Policy Brief Published: October 2005

Let it Reign highlights key facts, conditions and trends regarding water aspects of food production, consumption and ecological sustainability. It presents policy recommendations within governance, capacity building/awareness raising and financing in order to improve water productivity and increase the possibility to produce the food needed, improve diets, and raise consumer awareness – all in an equitable and ecologically sustainable manner.

KEY LESSONS LEARNED

  • Establish national strategies for food and nutritional security, for all countries
  • Strengthen capacities on all levels, particularly for rain fed agriculture and its contribution to improved livelihoods
  • Start awareness-raising campaigns designed to increase knowledge of the consumptive water use of different food products
  • We need improved opportunities for food trade and research
  • Investments in infrastructure and support services need to be prioritised
  • Prevention plans for all sources of pollution are required
  • Better allocation, pollution prevention and sharing of benefits of water are needed

Summary

Enhance Food Production for a Growing Humanity

In both rain fed and irrigated food production systems, the potential to improve water productivity, i.e. to produce more food per unit of water, is substantial. Measures required include:

  • Improved management of water in irrigated and rain fed agriculture, based on secure water use rights and land tenure
  • Improvement of biological, chemical and physical properties of the soil through i.a. appropriate tillage practices
  • Dryspell mitigation though rainwater harvesting and supplementary irrigation
  • Effective arrangements and support services for marketing, affordable credit, technological improvements and extension services, with particular focus on rain fed agriculture
  • Investment in new irrigation and storage infrastructure and improved management of existing irrigation

 

Food Consumption Trends: Water and Health Implications

Globally, food consumption patterns are changing rapidly. These changing patterns are increasingly becoming drivers for food production. The composition and size of the consumer’s new food basket implies a substantial increase in the pressure on water and natural ecosystems.

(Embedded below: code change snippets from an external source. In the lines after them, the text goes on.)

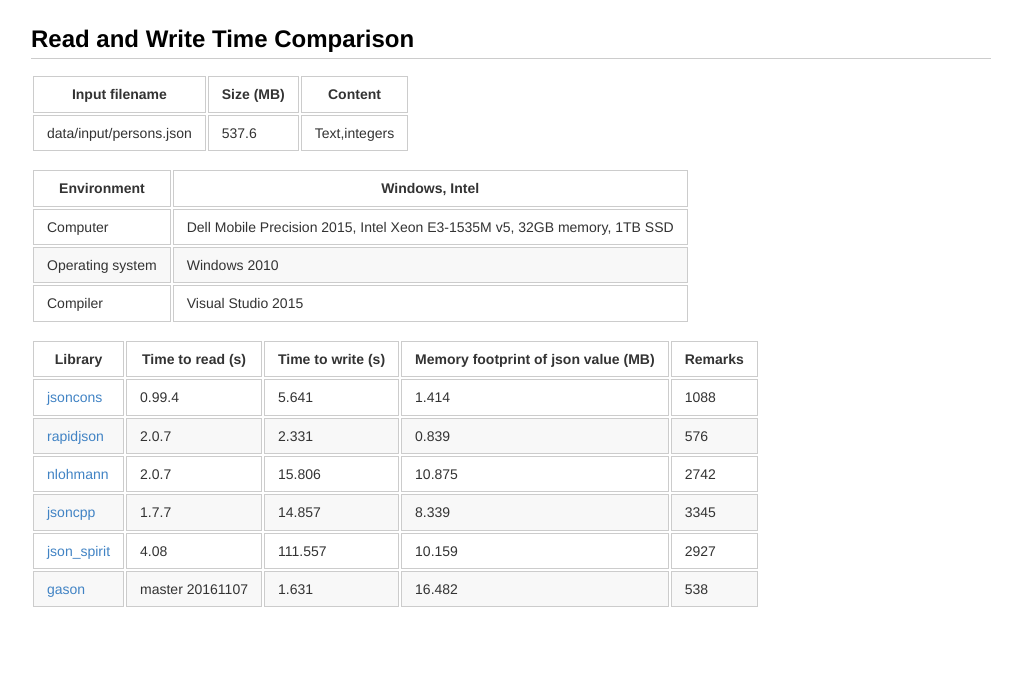
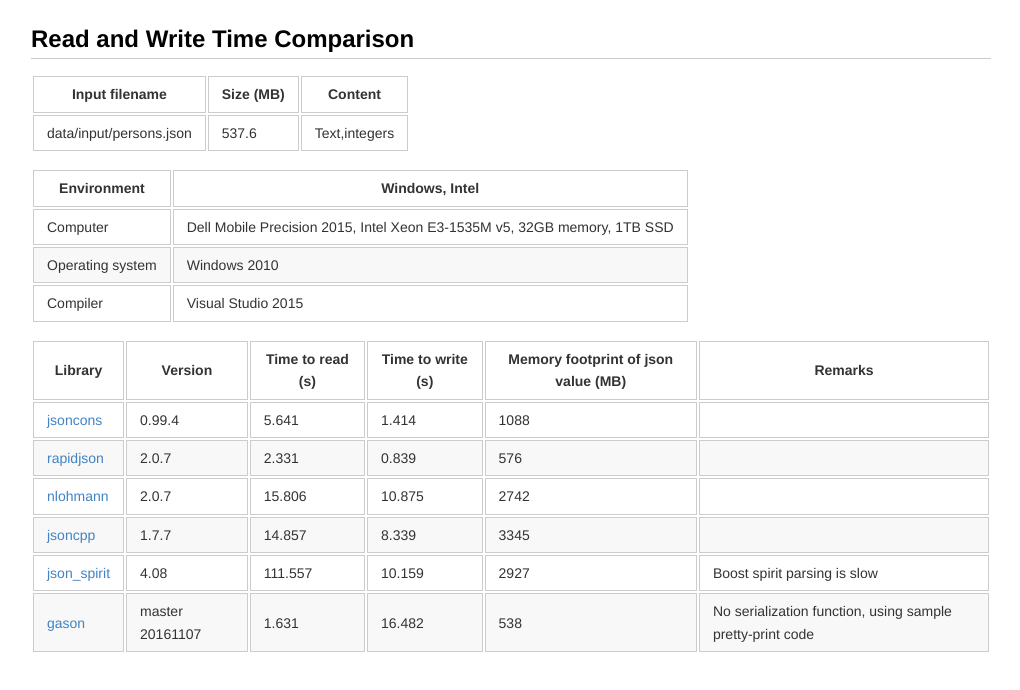
Before and after one commit to sharpglasses/json_benchmarks, a plain HTML site: page report/performance.html in a window 1280 px wide. Shown: the whole page, without its empty margins (129-1149 px from the left). Drawn offline with Linux system fonts and the light colour scheme.

Commit message:
Fixed formatting

```diff
--- a/report/performance.html
+++ b/report/performance.html
@@ -514,6 +514,7 @@
 <thead>
 <tr>
 <th>Library</th>
+<th>Version</th>
 <th>Time to read (s)</th>
 <th>Time to write (s)</th>
 <th>Memory footprint of json value (MB)</th>
@@ -527,6 +528,7 @@
 <td>5.641</td>
 <td>1.414</td>
 <td>1088</td>
+<td></td>
 </tr>
 <tr>
 <td><a href="https://github.com/miloyip/rapidjson">rapidjson</a></td>
@@ -534,6 +536,7 @@
 <td>2.331</td>
 <td>0.839</td>
 <td>576</td>
+<td></td>
 </tr>
 <tr>
 <td><a href="https://github.com/nlohmann/json">nlohmann</a></td>
@@ -541,6 +544,7 @@
 <td>15.806</td>
 <td>10.875</td>
 <td>2742</td>
+<td></td>
 </tr>
 <tr>
 <td><a href="https://github.com/open-source-parsers/jsoncpp">jsoncpp</a></td>
@@ -548,6 +552,7 @@
 <td>14.857</td>
 <td>8.339</td>
 <td>3345</td>
+<td></td>
 </tr>
 <tr>
 <td><a href="http://www.codeproject.com/Articles/20027/JSON-Spirit-A-C-JSON-Parser-Generator-Implemented">json_spirit</a></td>
@@ -555,6 +560,7 @@
 <td>111.557</td>
 <td>10.159</td>
 <td>2927</td>
+<td>Boost spirit parsing is slow</td>
 </tr>
 <tr>
 <td><a href="https://github.com/vivkin/gason">gason</a></td>
@@ -562,6 +568,7 @@
 <td>1.631</td>
 <td>16.482</td>
 <td>538</td>
+<td>No serialization function, using sample pretty-print code</td>
 </tr>
 </tbody>
 </table>
```
Also changed, not shown: 3 other files.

In some developing regions of the world, undernourishment is increasing. In others, it is slowly being overcome. Paradoxically coexisting with undernourishment is malnutrition, including obesity, which is increasing in both developed and developing countries. These public health threats impede the ability of people to fight obesity, overcome poverty, resist disease and achieve other MDG-related livelihood improvements.

It is of paramount importance to increase access to food and water so that people can lead healthy and productive lives. Furthermore, we need to change the consumption patterns. Measures required include:

  • Raised awareness of, and incentives provided for consumers to chose food products with high nutritional value per drop of water
  • Collaboration with the food processing and retail industries to develop and market food products with high nutritional value per drop of water
  • Social safety nets to ensure that the poor get access to proper nutritional security

 

How to cite:
SIWI, IFPRI, IUCN, IWMI. 2005. “Let it Reign: The New Water Paradigm for Global Food Security.” Final Report to CSD-13. Stockholm International Water Institute, Stockholm.

For the 13th meeting of the Commission on Sustainable Development (CSD-13), the Swedish International Development Cooperation Agency (Sida) commissioned the Stockholm International Water Institute (SIWI) to produce “Let it Reign: The New Water Paradigm for Global Food Security”. The report presents recommendations for policy and decision makers with regard  to sustainable food production, sustainable food consumption and ecological sustainability. Collaborating partners for the report have been the International Food Policy Research Institute (IFPRI), IUCN – The World Conservation Union and the International Water Management Institute (IWMI).